The higher flight has given me more chances to lower my scores by escaping trouble like bunkers or trees than it has caused me to miss greens. This gives me more confidence when playing out of a bunker or when I need to carry over water. When I’m in a bunker, I can play a club with more distance out of a bunker, meaning I’m closer to the pin after escaping. When it comes to carrying water, my distances are less determined by roll than overall carry. This means that if I need to carry 170 yards to clear the water and hit the green, I can hit a shot for 175 yards rather than 185 yards, resulting in my approach being closer to the hole and shorter putts.
Through 25 Rounds
My goal in switching to One Length irons was initially to help me play well without having the time to dedicate to practice or range sessions. Through the first 25 rounds, this is exactly what I’m seeing. My scores have actually improved as my iron play has become more consistent. Every single iron performs the same each time I use it. This allows me to feel confident hitting any of the irons in the set.
The biggest score-saving element is the tighter dispersion of my shots. Because the shots are in a smaller area, I’m able to truly take aim at the green or flag and get my desired result. Prior to switching, I was playing my best golf in the past couple of years thanks to having a little more time on my hands. I was averaging about +8 per round. Even with my life moving closer to normal and not having time for practice or playing, the One Length irons have had me averaging around +6 for each round.
If you are looking to improve your consistency, lower your scores, and not spend hours practicing at the driving range or playing every day, the Cobra One Length Irons will help you do just that. If you’re worried about length and lie adjustments for the set, talk with a Curated Expert to get fit online.

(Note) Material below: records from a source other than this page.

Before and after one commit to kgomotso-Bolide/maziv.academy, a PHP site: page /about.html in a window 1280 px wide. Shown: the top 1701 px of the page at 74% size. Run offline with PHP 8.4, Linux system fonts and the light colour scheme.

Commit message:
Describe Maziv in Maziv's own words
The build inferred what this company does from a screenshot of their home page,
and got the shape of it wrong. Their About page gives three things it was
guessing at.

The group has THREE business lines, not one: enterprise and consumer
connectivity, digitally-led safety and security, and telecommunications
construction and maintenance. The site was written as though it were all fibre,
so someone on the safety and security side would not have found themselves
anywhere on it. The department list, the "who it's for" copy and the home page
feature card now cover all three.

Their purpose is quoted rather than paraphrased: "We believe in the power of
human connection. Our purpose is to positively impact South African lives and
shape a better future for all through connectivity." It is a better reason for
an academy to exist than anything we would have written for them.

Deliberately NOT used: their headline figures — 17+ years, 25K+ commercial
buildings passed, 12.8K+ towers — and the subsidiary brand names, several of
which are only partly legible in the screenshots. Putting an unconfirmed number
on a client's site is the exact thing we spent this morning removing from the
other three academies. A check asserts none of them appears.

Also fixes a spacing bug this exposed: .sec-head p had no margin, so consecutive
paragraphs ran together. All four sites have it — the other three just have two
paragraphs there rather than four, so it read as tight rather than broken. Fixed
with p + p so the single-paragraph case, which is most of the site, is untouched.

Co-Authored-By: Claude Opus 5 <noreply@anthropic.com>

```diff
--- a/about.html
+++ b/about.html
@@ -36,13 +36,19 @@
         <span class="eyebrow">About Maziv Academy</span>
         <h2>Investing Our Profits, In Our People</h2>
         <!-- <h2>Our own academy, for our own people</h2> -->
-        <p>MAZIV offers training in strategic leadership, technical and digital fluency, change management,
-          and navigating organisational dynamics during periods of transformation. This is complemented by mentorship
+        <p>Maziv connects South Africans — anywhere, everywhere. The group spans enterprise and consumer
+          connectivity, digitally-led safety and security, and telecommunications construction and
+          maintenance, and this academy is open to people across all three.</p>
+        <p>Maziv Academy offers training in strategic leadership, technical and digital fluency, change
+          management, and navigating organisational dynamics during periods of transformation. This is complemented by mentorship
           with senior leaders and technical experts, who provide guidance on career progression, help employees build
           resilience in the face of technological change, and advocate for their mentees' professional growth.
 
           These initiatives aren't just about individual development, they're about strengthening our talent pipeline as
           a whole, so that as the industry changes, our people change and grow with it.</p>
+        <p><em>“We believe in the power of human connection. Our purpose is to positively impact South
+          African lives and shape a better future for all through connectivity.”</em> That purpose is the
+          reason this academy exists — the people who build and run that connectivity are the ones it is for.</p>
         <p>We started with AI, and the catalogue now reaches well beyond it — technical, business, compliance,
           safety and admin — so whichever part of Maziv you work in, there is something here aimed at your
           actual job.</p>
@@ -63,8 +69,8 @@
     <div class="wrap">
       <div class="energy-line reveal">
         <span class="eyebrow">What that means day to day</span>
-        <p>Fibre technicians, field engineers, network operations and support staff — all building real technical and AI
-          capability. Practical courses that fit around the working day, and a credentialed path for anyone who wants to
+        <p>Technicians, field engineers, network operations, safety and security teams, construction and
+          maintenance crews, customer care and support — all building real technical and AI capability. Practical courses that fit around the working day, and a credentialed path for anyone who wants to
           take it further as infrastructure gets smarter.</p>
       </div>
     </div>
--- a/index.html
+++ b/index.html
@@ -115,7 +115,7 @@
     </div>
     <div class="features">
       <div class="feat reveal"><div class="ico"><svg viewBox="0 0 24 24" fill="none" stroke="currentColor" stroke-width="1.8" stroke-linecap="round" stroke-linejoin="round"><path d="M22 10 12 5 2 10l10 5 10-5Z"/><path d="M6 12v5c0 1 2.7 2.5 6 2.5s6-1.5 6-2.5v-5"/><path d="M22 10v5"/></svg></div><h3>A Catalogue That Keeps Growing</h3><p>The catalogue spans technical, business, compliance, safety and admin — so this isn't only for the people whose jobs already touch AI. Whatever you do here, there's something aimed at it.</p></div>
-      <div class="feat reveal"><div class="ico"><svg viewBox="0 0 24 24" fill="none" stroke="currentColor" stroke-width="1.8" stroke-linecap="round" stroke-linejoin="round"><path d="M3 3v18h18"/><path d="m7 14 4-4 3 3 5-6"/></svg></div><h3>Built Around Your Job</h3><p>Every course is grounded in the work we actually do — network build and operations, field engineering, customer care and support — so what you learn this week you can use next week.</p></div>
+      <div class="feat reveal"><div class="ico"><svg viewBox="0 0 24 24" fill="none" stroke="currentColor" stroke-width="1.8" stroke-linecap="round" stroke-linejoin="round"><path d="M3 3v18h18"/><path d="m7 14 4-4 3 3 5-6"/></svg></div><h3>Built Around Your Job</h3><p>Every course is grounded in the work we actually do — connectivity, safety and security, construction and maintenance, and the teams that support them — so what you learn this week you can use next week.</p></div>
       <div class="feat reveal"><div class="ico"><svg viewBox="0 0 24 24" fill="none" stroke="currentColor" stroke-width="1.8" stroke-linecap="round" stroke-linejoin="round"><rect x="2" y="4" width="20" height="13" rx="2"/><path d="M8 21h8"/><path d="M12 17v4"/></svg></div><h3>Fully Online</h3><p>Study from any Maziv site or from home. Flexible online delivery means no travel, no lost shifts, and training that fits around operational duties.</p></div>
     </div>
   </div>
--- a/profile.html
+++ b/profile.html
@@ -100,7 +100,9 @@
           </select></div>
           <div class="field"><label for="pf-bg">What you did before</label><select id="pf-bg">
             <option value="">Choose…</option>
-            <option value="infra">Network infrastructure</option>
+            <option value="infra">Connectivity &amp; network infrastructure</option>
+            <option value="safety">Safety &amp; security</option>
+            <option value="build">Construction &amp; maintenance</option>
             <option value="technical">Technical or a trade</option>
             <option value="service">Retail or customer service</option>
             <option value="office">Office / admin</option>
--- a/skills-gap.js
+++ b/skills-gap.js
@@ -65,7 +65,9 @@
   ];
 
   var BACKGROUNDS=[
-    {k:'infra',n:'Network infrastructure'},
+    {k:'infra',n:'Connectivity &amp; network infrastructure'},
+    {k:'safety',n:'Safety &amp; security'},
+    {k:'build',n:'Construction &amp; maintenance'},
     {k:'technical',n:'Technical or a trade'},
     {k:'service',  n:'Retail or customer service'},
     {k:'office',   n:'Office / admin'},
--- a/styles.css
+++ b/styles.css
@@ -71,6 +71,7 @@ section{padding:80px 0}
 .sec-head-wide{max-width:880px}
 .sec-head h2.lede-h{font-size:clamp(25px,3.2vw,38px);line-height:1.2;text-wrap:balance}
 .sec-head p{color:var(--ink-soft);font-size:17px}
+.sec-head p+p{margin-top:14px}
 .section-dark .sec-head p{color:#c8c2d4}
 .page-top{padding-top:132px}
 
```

In Part 3, I will have a full wrap after playing close to 50 rounds with the irons and what solutions I found to the driving iron and wedges.